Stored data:
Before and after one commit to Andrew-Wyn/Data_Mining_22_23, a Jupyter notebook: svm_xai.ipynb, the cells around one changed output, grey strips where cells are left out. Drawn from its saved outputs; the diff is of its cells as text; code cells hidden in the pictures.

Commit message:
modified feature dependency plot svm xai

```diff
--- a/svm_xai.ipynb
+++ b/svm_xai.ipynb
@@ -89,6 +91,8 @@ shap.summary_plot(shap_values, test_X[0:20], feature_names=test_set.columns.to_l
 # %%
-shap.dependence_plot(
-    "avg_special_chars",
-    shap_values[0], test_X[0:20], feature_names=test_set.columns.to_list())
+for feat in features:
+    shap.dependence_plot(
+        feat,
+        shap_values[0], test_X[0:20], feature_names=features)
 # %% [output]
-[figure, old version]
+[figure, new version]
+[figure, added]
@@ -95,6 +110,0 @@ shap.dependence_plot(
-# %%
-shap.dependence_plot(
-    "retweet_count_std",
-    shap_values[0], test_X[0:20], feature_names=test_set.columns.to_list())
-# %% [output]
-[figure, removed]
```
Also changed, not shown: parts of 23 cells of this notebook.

--

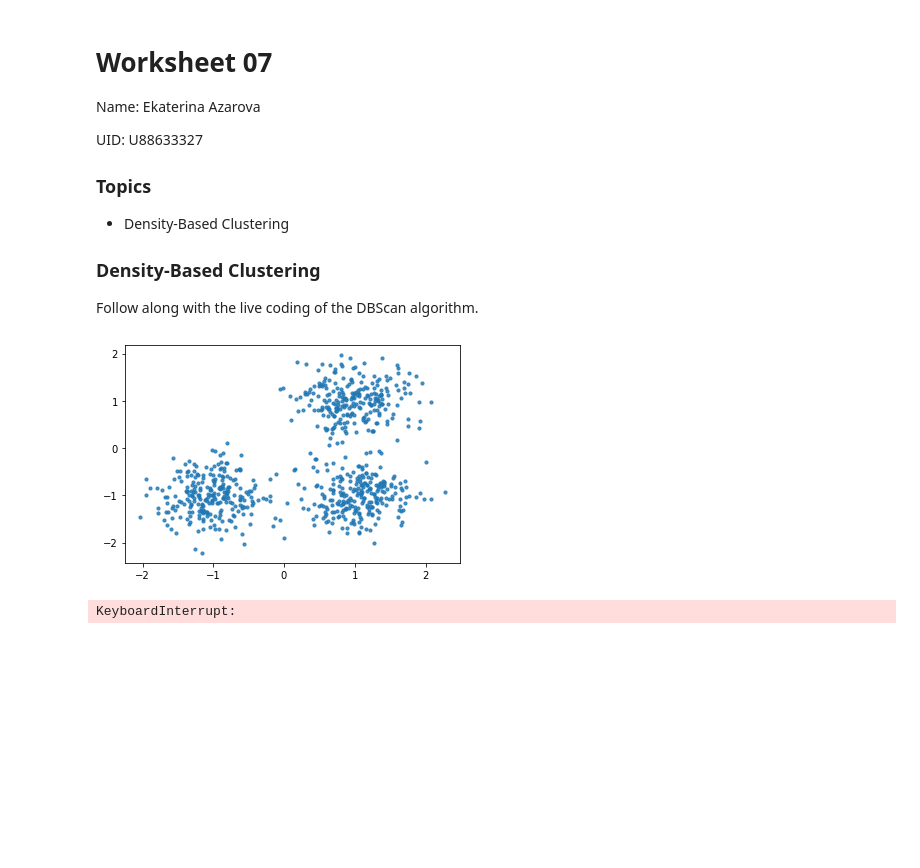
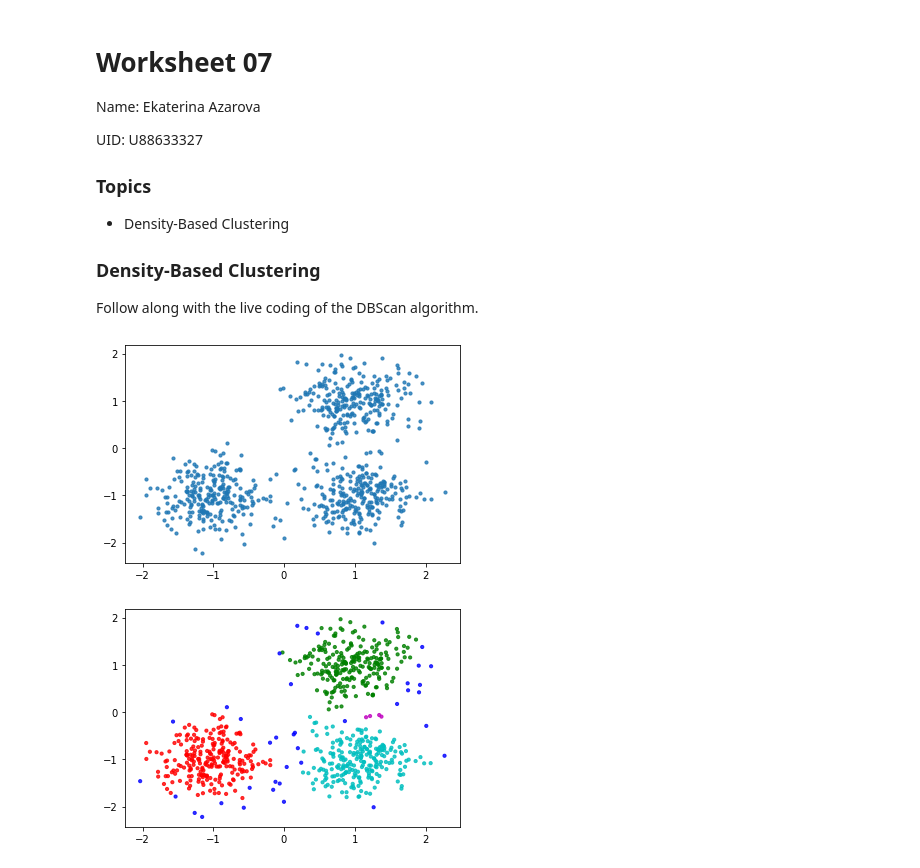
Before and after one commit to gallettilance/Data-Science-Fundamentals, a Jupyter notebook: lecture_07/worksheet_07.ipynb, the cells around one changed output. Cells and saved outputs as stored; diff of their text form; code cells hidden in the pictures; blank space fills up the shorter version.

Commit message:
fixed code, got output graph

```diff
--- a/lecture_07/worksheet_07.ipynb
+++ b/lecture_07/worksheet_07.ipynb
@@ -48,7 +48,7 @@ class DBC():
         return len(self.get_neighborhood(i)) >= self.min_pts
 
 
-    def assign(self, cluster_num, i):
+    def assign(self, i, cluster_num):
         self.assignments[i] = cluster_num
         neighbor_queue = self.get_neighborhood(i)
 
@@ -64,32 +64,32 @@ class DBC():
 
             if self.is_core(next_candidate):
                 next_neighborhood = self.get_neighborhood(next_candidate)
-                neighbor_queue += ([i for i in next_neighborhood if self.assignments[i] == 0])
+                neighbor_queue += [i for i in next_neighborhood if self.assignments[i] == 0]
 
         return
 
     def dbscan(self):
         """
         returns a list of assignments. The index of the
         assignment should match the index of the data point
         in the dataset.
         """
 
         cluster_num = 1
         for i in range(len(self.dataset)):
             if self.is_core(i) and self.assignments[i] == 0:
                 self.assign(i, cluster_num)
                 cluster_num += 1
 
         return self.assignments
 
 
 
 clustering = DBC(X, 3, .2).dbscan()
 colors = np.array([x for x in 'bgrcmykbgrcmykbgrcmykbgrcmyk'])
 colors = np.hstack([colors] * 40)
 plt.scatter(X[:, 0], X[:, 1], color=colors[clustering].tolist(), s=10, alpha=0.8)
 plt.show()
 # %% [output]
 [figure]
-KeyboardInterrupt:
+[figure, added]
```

Task details ::
Match on "colors" and copy out every line of the entries that contains it.

Final answer ::
 colors = np.array([x for x in 'bgrcmykbgrcmykbgrcmykbgrcmyk'])
 colors = np.hstack([colors] * 40)
 plt.scatter(X[:, 0], X[:, 1], color=colors[clustering].tolist(), s=10, alpha=0.8)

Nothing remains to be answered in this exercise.